The Timberwolves had as many as 12 former first-rounders on their roster this year – including two No. 2 overall picks. They also had the league’s Most Improved Player. All this and they still finished with a worse record than the Cavaliers – a team that dropped 26-straight games and had no incentive to win down the stretch, but did so anyway.
Knowing how Kahn feels – (he’s since played this off as a “joke”) – makes that iconic photo and subsequent results that much sweeter. Sorry Kevin O’Connor had to be part of it, but he and the Jazz were complicit in the Great Boozer Bamboozle of 2004, so I guess what goes around comes around.
Nobody likes a sore loser, Mr. Kahn. Next time, a simple “mazel tov” will due.
Playoffs?!! – I know what you readers are thinking. You’re thinking: How much more of these NBA Playoffs must we endure before Franklin & Bash premieres?
Keep your pants on, people. With both Conference Finals raging on, we’re nearing the climatic end of the road. And as the old saying goes: “A series doesn’t start until the home team loses a game.”
In the East, the Heat – led by former Akron prep standout, LeBron James – tied the series at 1-1 heading back to South Beach. The Bulls inexperience seemed to show in the closing quarter on Wednesday and the Heat stole one in Chicago despite Zydrunas Ilgauskas on the bench in street clothes.
The series now shifts to Oklahoma City, one of the greatest home venues in the league, despite not having fat, dancing dudes like Dallas.

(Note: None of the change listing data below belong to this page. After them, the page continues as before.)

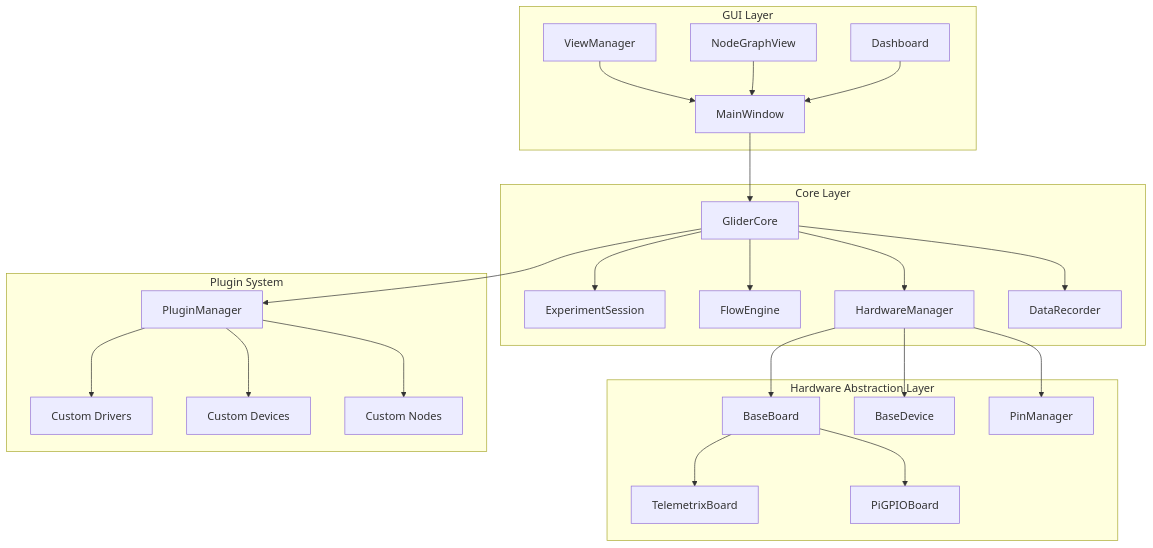
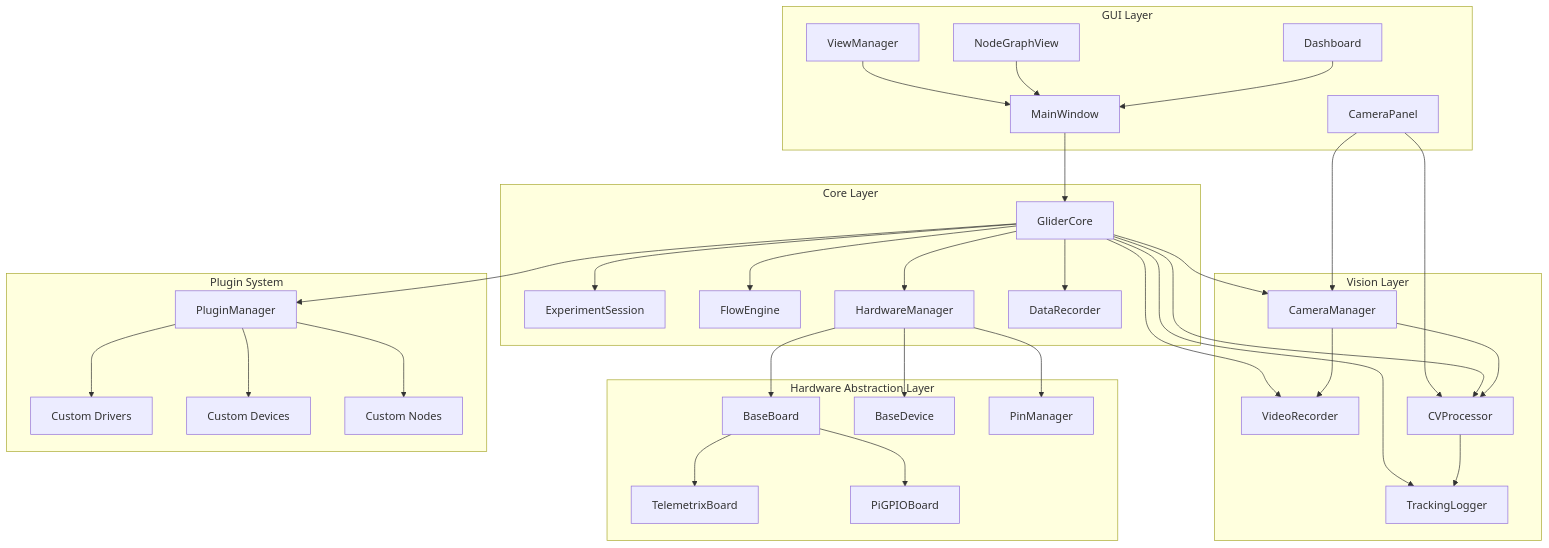
One commit to gbradham/glider changed the first of 12 diagrams in docs/developer-guide/architecture.md. Above: the diagram before and after it, drawn with Mermaid. The commit also changed other lines of this file and 6 other files, not shown here.

````diff
--- a/docs/developer-guide/architecture.md
+++ b/docs/developer-guide/architecture.md
@@ -16,53 +16,71 @@
 ```mermaid
 graph TB
     subgraph GUI["GUI Layer"]
         MW[MainWindow]
         VM[ViewManager]
         NG[NodeGraphView]
         DB[Dashboard]
+        CP[CameraPanel]
     end
 
     subgraph Core["Core Layer"]
         GC[GliderCore]
         ES[ExperimentSession]
         FE[FlowEngine]
         HM[HardwareManager]
         DR[DataRecorder]
+    end
+
+    subgraph Vision["Vision Layer"]
+        CM[CameraManager]
+        VR[VideoRecorder]
+        CVP[CVProcessor]
+        TL[TrackingLogger]
     end
 
     subgraph HAL["Hardware Abstraction Layer"]
         BB[BaseBoard]
         BD[BaseDevice]
         PM[PinManager]
         TB[TelemetrixBoard]
         PB[PiGPIOBoard]
     end
 
     subgraph Plugins["Plugin System"]
         PLM[PluginManager]
         DRV[Custom Drivers]
         DEV[Custom Devices]
         NOD[Custom Nodes]
     end
 
     MW --> GC
     VM --> MW
     NG --> MW
     DB --> MW
+    CP --> CM
+    CP --> CVP
 
     GC --> ES
     GC --> FE
     GC --> HM
     GC --> DR
+    GC --> CM
+    GC --> VR
+    GC --> CVP
+    GC --> TL
+
+    CM --> VR
+    CM --> CVP
+    CVP --> TL
 
     HM --> BB
     HM --> BD
     HM --> PM
     BB --> TB
     BB --> PB
 
     PLM --> DRV
     PLM --> DEV
     PLM --> NOD
     GC --> PLM
 ```
````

This is the End, My Friend – Normally, I close NEWS … AROUND … THE … LEAGUE by telling you readers to enjoy your weekend – see the Tribe, cook some steaks on the grille, don’t fill the inside of your car with Patron. That kind of thing.
But this week, you’ll have to pack all your fun activities in before 6 p.m. on Saturday on accounta that’s when the world is supposed to end.

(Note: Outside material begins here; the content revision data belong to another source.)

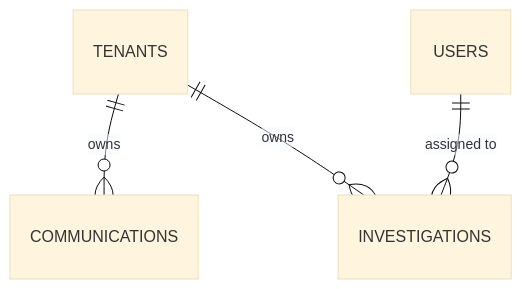
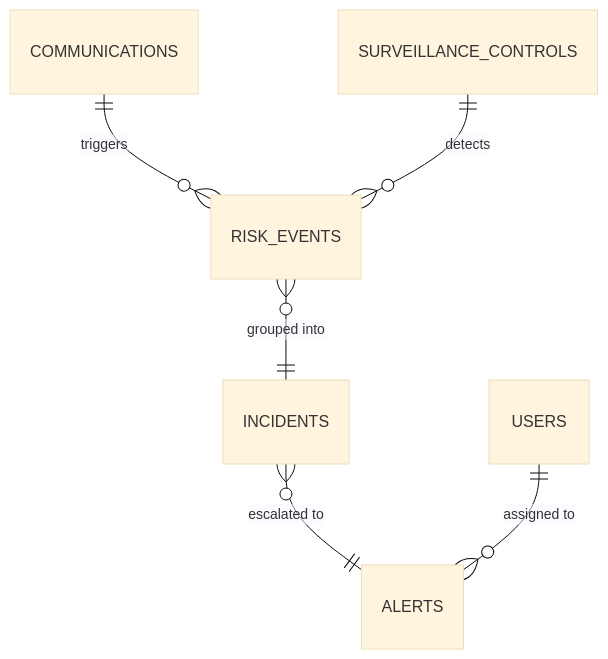
The diagram in backend/modules/domains/b2b/bank_surveillance/docs/technical/schema.md (nkumar15/communication-analysis), drawn with Mermaid (base theme) before and after one commit. The commit also changed other lines of this file and 5 other files, not shown here.

Commit message:
(feature): ingestion detection and alert architecture

````diff
--- a/backend/modules/domains/b2b/bank_surveillance/docs/technical/schema.md
+++ b/backend/modules/domains/b2b/bank_surveillance/docs/technical/schema.md
@@ -84,6 +98,8 @@
 ```mermaid
 erDiagram
-    TENANTS ||--o{ COMMUNICATIONS : "owns"
-    TENANTS ||--o{ INVESTIGATIONS : "owns"
-    USERS ||--o{ INVESTIGATIONS : "assigned to"
+    COMMUNICATIONS ||--o{ RISK_EVENTS : "triggers"
+    SURVEILLANCE_CONTROLS ||--o{ RISK_EVENTS : "detects"
+    RISK_EVENTS }o--|| INCIDENTS : "grouped into"
+    INCIDENTS }o--|| ALERTS : "escalated to"
+    USERS ||--o{ ALERTS : "assigned to"
 ```
````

That’s right: May 21, 2011, according to Harold Camping of Family Radio, a Christian broadcasting network based in Oakland, California, will mark the Day of Rapture and the start of Judgment Day – which will last five months.
I wish the Cambodians wouldn’t spend their last day on Earth player-hating. But that’s their choice. I’m going to spend my last Friday night celebrating my dad’s birthday (Happy 79th, Poptimist!) and getting my things in order for Saturday night’s apocalypse.
If the end is truly nigh, I think we had a pretty good run. But I sure wish we could’ve gotten those two Draft picks we just won.
Of course, if the world doesn’t end on Saturday, I’ll just see you knuckaheads back here next week.
Either way, it probably wouldn’t hurt to …
Keep the faith, Cleveland